* What is expected
The answer is every line of the records that holds the word "description", copied in full.

▽

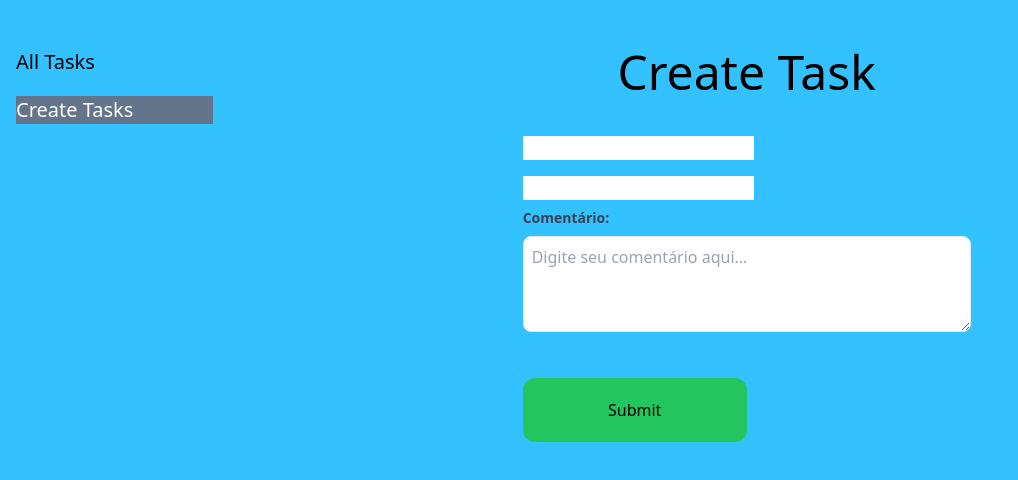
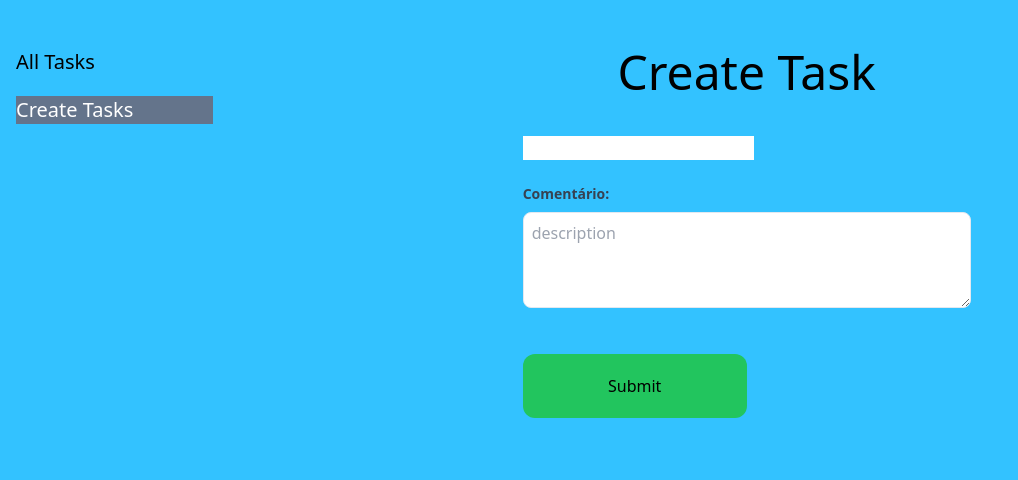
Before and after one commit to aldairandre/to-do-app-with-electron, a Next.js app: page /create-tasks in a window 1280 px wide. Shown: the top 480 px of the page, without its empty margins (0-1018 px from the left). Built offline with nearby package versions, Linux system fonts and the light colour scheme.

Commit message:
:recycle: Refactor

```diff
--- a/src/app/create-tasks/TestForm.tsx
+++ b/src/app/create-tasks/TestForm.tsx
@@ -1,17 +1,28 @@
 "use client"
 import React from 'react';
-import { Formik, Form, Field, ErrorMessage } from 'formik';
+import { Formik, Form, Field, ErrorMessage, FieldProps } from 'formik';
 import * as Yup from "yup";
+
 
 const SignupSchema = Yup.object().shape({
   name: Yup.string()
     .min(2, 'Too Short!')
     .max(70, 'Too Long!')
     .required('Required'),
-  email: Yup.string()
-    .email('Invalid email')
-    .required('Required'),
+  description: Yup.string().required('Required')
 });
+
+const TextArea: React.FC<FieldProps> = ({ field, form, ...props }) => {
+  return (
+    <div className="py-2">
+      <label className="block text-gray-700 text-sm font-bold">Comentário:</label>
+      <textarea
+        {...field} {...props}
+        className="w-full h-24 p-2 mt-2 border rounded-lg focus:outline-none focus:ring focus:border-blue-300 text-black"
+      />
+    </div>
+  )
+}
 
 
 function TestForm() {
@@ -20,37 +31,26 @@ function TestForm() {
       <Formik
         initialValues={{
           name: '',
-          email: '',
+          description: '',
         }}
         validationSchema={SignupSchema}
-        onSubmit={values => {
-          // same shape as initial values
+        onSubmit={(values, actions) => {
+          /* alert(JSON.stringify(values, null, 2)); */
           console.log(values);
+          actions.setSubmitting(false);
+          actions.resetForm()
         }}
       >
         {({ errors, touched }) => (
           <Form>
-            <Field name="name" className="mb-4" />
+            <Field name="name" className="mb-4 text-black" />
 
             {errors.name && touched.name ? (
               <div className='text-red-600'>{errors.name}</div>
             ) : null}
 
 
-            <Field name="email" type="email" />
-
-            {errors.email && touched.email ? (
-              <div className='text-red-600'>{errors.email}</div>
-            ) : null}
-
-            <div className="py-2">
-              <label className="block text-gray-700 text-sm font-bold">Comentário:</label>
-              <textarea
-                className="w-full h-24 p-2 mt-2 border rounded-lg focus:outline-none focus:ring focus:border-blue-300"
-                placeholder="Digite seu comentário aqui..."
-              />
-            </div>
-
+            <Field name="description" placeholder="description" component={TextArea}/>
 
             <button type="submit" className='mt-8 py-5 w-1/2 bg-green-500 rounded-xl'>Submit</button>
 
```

△
▽

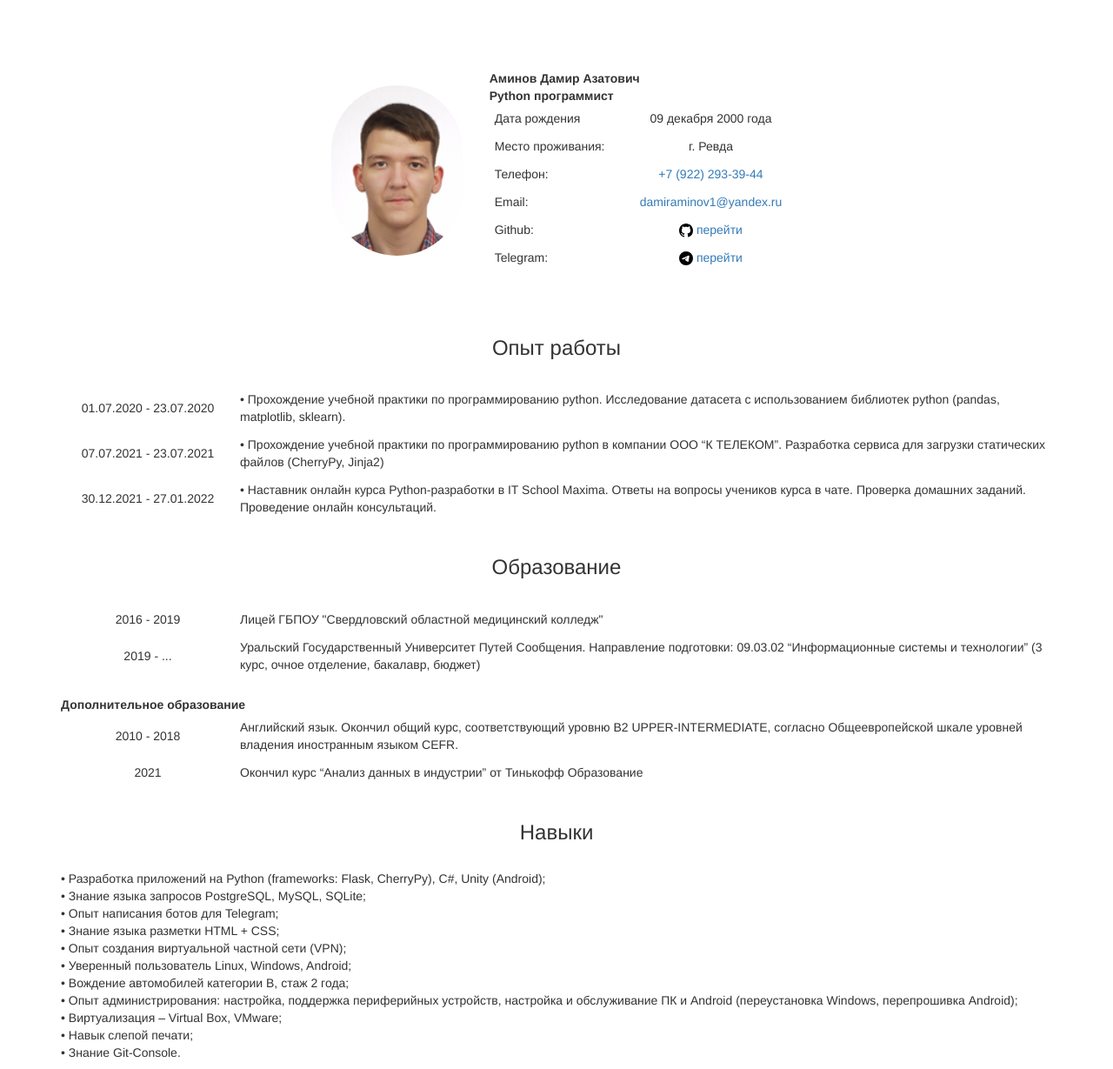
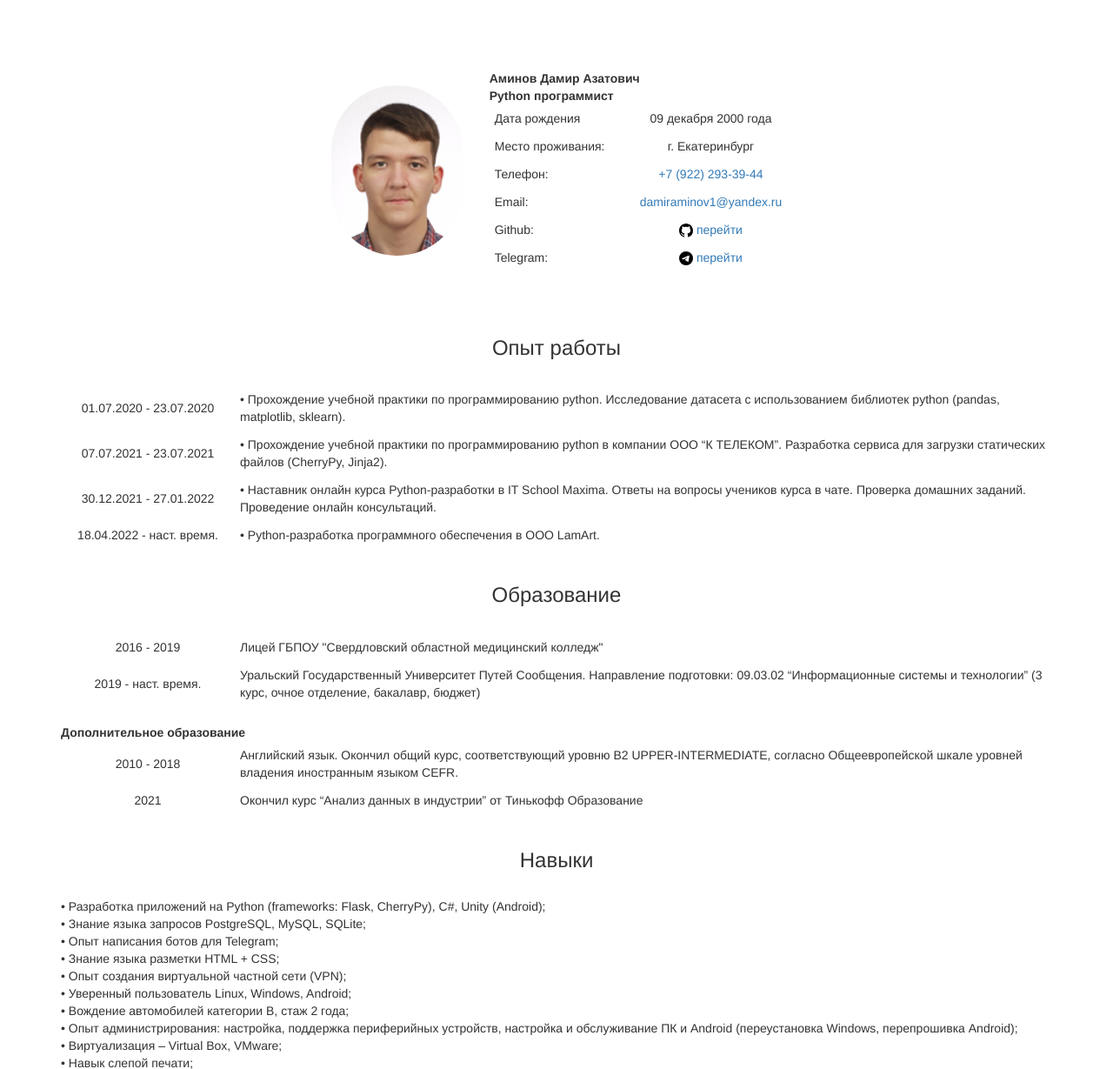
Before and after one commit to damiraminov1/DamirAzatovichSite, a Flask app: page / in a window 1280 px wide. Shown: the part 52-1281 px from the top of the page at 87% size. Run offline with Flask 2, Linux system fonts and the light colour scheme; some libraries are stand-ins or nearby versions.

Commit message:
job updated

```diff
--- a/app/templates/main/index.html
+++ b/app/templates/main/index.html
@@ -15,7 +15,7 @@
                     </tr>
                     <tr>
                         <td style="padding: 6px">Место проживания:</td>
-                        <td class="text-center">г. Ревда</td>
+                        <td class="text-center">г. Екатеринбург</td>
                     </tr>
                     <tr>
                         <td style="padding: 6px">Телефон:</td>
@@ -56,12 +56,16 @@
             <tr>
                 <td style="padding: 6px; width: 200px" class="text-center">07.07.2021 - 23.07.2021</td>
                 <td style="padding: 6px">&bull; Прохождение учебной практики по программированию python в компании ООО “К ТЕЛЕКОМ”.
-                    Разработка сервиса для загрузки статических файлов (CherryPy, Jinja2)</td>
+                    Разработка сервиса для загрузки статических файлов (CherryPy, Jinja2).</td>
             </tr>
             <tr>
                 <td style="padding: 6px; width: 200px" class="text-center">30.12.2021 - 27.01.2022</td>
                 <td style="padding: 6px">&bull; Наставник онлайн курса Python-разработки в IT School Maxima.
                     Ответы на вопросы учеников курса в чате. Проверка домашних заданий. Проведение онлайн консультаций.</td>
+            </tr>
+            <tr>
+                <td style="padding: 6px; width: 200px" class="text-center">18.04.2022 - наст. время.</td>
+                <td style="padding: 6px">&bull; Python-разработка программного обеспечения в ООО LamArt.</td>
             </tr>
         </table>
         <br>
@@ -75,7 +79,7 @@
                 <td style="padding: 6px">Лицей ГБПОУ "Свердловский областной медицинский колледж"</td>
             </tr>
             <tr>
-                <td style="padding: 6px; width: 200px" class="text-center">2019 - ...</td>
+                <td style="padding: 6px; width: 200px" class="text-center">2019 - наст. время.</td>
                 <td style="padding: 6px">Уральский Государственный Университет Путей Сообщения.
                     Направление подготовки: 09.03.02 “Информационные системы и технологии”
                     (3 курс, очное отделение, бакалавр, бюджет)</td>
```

△

* Task response
+  description: Yup.string().required('Required')
+          description: '',
+            <Field name="description" placeholder="description" component={TextArea}/>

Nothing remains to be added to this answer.